Gyle and I both hung around our father’s garages often when we were much younger. I was always in the way, asking drivers and mechanics questions, and falling out of trucks and trailers. I had to be doing something.
More than once, at 5-6-7 yrs. old, dad would put me in the car, drive me home, take me in the house and say, “Helen, keep him in the house and don’t let him out!”
The funny thing was, a little over 60 years later, his grandsons did the same thing.
When Gyle was 12, he was riding on a tractor fender, fell off and the free range turkey shed that was being pulled ran over his leg. He was in the Perham Hospital for weeks while they grafted skin onto his wound.
Hospitals at that time did not allow visitors under 14 and I was 12. Mother bought some flowers and Bernice drove me to Perham and told me to hold the flowers in front of my face when we walked in and I could sneak in to visit my friend. The nurses just smiled.
Gyle worked at his Dad’s shop in the summer where Anderson Bus is now located. Highway 10 came through town at the time. Gyle would sometimes take off his shirt, role up his pant legs a ways, put a strand of straw in his teeth, and then walk out barefoot to wait on a gas customer. His blonde hair completed the Norman Rockwell picture of a small town country boy.

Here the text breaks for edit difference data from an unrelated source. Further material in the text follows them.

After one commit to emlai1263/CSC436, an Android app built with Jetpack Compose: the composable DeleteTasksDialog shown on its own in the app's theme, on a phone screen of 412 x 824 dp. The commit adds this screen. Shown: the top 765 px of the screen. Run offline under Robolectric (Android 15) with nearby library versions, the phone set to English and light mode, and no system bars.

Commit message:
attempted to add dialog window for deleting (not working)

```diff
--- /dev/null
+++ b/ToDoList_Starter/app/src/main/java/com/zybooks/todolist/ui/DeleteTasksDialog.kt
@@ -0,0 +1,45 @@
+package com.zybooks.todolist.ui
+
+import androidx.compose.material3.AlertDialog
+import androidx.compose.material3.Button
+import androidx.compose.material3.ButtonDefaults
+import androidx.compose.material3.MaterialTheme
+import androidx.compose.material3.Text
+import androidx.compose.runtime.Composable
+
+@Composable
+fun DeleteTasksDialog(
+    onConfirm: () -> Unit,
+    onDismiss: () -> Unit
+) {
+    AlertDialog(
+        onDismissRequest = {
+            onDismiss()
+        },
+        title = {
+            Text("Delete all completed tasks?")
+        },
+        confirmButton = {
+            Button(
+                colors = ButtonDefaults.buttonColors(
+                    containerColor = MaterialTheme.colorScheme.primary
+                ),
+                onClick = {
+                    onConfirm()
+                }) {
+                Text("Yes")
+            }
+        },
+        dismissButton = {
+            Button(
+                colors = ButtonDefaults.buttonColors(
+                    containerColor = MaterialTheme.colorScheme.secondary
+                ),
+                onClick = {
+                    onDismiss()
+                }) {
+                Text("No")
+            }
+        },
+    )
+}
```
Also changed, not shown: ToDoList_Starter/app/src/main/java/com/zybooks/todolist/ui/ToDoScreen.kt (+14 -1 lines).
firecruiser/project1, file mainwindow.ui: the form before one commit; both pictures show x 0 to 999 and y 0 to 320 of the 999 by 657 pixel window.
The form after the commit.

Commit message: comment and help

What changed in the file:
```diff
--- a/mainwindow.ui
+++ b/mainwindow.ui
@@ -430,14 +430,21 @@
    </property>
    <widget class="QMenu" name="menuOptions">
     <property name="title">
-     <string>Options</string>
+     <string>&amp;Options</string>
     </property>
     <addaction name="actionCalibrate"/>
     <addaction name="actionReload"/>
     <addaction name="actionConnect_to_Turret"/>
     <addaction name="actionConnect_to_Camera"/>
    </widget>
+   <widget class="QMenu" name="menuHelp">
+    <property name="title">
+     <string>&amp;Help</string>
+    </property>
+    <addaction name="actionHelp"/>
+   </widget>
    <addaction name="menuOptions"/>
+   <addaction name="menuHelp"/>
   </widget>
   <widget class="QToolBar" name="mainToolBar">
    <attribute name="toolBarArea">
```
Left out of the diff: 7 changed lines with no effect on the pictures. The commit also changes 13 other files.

If the car had an out-of-state license plate, the driver would sometimes ask if he could take Gyle’s picture. Gyle was a natural born emcee and an entertainer and funny man. His school mates would agree he had all the makings of a good salesman.
He and I were bestmen at both of our weddings, which were two weeks apart and held in 1960. Gyle was very enthused about the ideas he had, and the things he did. He could sell and entertain well, but had a hard time staying focused.
He once told me that “people like him had to come up with new ideas for new jobs, profit and get the economy moving, and people like me are needed to keep it moving.” His time on earth expired several years ago.
The sad thing about getting older is that so many friends and acquaintances are now just memories.